This is a Luann de Lesseps’s Instagram post of her past Halloween costume. One year ago, she was criticized and accused of racism, ending up with a sorry to her followers and an Afro-American people because of her “excessive” – critics said – Diana Ross characterization.
This was the moment that shocked America. Thousands of people came to Twitter showing their opinions about this debate and we can find many different opinions. Some people, including celebrities, are accusing the host of being racist and unacceptable behavior saying that blackface is never acceptable attending to the racist past of the country. Defending blackface in the USA is defending racism, they said. There are some people defending that it is disrespectful to paint your face in black because you are using cultural or ethnical references just with the purpose of achieving the perfect Halloween costume. In the other side, you can find users defending that blackface is racist but the example Meghan used is not blackface as the practice I brought you previously and others saying that it can be considered racist depending on your behavior and goal using the costume.
The wave of reactions ended up with the host asking for sorry, the NBC decision of cancelling the show and a tsunami of hate speech spilled on social networks – curiously, while people were trying to call for freedom and respect. On a purpose, I decided to bring you the definition of blackface first instead of the Diana Ross costume in order to make you think if the example can be considered a “real” blackface and, consequently, make you reflect out of the hysteria.

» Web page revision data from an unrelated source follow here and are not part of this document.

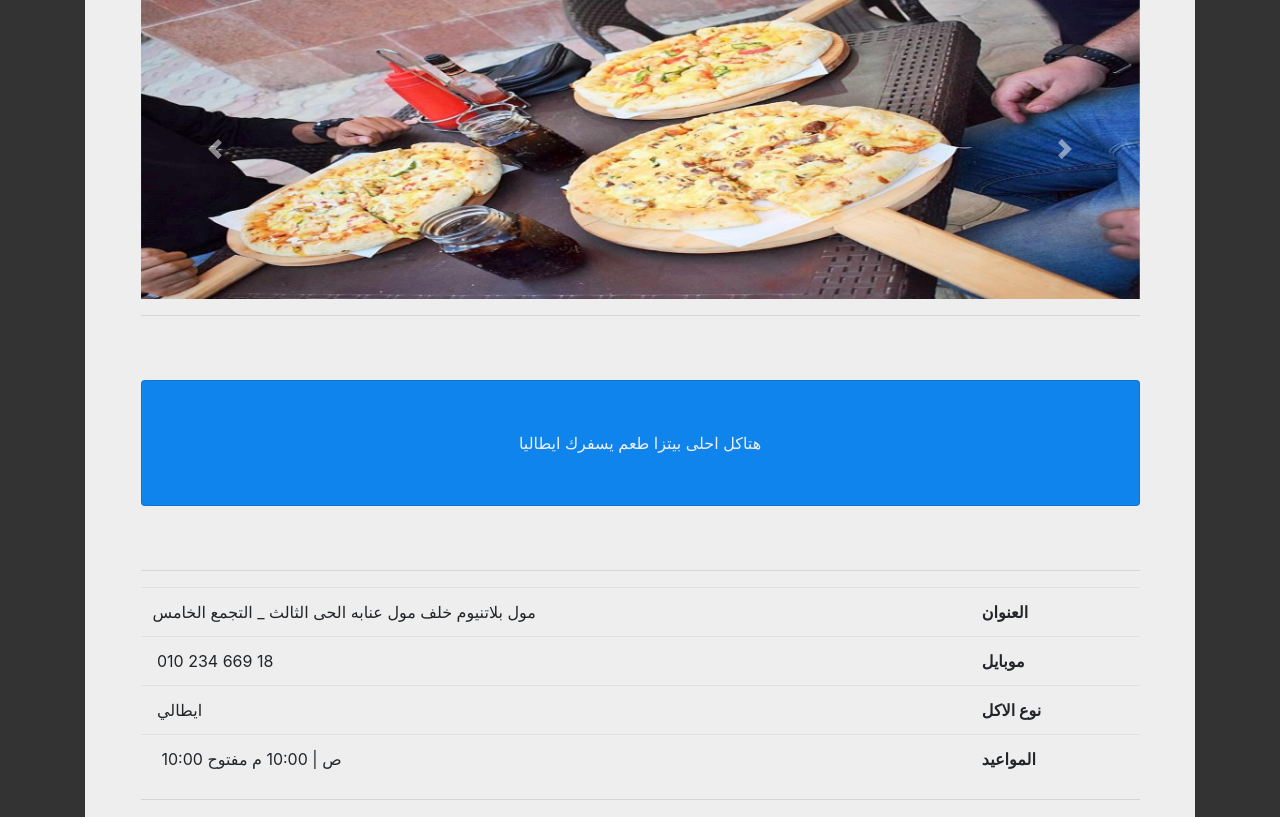
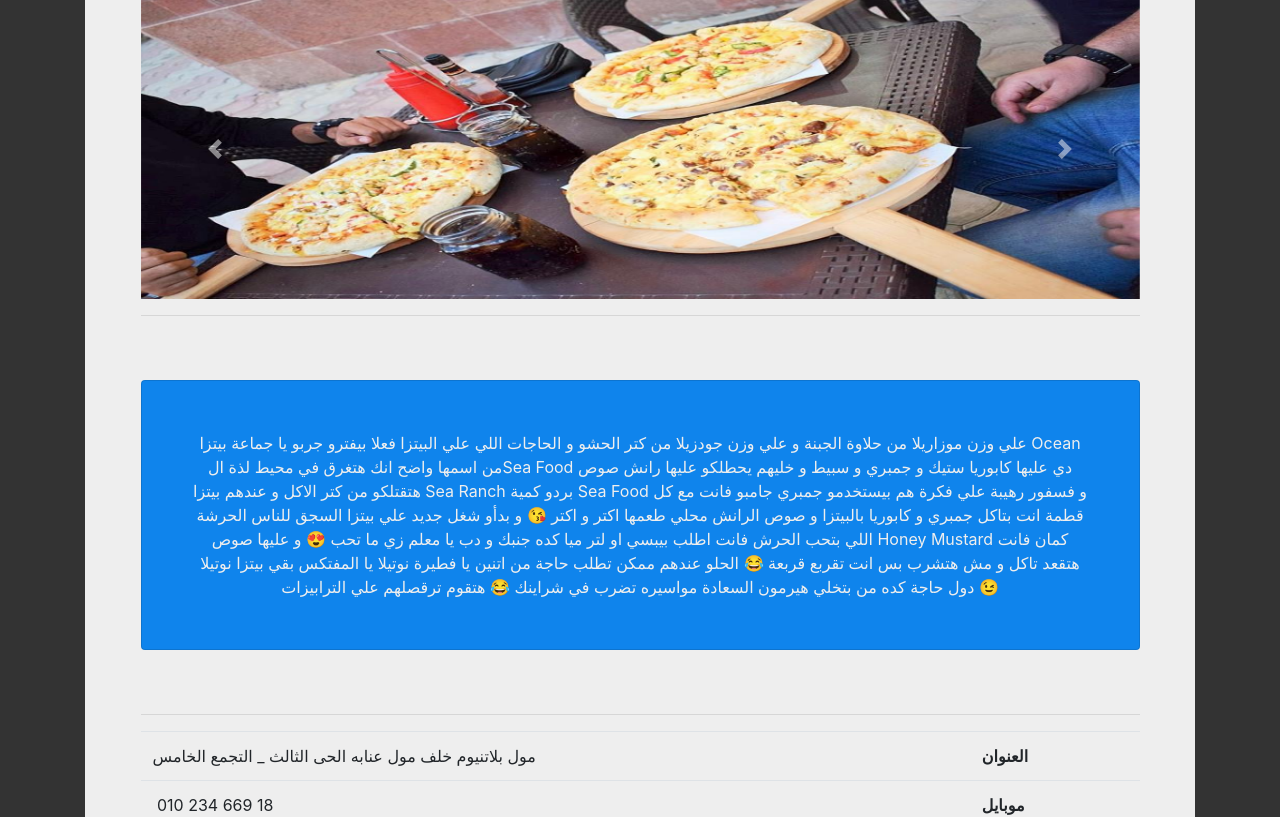
Before and after one commit to Mk1499/Yalla-No5rog, a PHP site: page /YallaNo5rog/pages/resturant/pizza.php in a window 1280 px wide. Shown: the part 248-1065 px from the top of the page. Run offline with PHP 8.4, Linux system fonts and the light colour scheme; some libraries are stand-ins or nearby versions; grey boxes are pictures that could not be loaded.

Commit message:
Update pizza.php

```diff
--- a/pages/resturant/pizza.php
+++ b/pages/resturant/pizza.php
@@ -37,7 +37,11 @@
         <hr />
         <!-- Cafe Description -->
         <p class="h7 text-center card desc">
-هتاكل احلى بيتزا طعم يسفرك ايطاليا        </p>
+علي وزن موزاريلا من حلاوة الجبنة و علي وزن جودزيلا من كتر الحشو و الحاجات اللي علي البيتزا فعلا بيفترو
+جربو يا جماعة بيتزا Ocean من اسمها واضح انك هتغرق في محيط لذة الSea Food دي عليها كابوريا ستيك و جمبري و سبيط و خليهم يحطلكو عليها رانش صوص هتقتلكو من كتر الاكل
+و عندهم بيتزا Sea Ranch بردو كمية Sea Food و فسفور رهيبة علي فكرة هم بيستخدمو جمبري جامبو فانت مع كل قطمة انت بتاكل جمبري و كابوريا بالبيتزا و صوص الرانش محلي طعمها اكتر و اكتر 😘
+و بدأو شغل جديد علي بيتزا السجق للناس الحرشة اللي بتحب الحرش فانت اطلب بيبسي او لتر ميا كده جنبك و دب يا معلم زي ما تحب 😍 و عليها صوص Honey Mustard كمان فانت هتقعد تاكل و مش هتشرب بس انت تقربع قربعة 😂
+الحلو عندهم ممكن تطلب حاجة من اتنين يا فطيرة نوتيلا يا المفتكس بقي بيتزا نوتيلا😉 دول حاجة كده من بتخلي هيرمون السعادة مواسيره تضرب في شراينك 😂 هتقوم ترقصلهم علي الترابيزات        </p>
         <hr />
 
         <!-- Cafe Info -->
```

So, what do you think?
In a moment where the eyes of the world are turning to topics like stereotypes and racism, we should bring the connection between freedom and respect, again, to the center of the table. When you assume a new identity thought a costume, you are touching people that, directed or undirected ways can feel a connection with your personage and I think is dangerous. The essence of costumes is very different so, let us try to keep focus. When you want to dress you up as a character with other skin color, do you think it is immediately disrespectful? Extremists probably will say yes and this answer is 100% valid. Although to start an internal dialogue, I believe that the question should be seen in another shape. A more tolerant one…
When you want to dress up as a Mexican, you will find several “basic” elements to represent it. So, at the first look, do you think this elements are part of a culture that we want to represent so it means that it is fair to use them? In another hand, you would feel disrespected if someone decided to use your national elements in order to appear characterized as you? Going deeper, do you assume that this kind of costumes are the result of a clear generalization of the Mexican identity that ends up in promoting the stereotype?
Going even more into the issue: the use of this kind of costumes can be racist for people that assume that they are clear stereotypes or the prejudice just appear when your behavior/goal with the costume represents an attempt to joke or criticize the theme you chose? I am pretty sure you value your freedom of choice a lot, so how would you react if someone felt uncomfortable with your costume in a party? What are the limits of freedom?
For sure the answers will be different from one person to another and this is the magical thing about such topics. How basic values and perceptions of it are the base of every social question. Coming from a country with a big tradition of Carnival and costumes, I am really interested in how the limits for the costumes change from mind to mind.
By Ricardo Leitão, a costumes lover.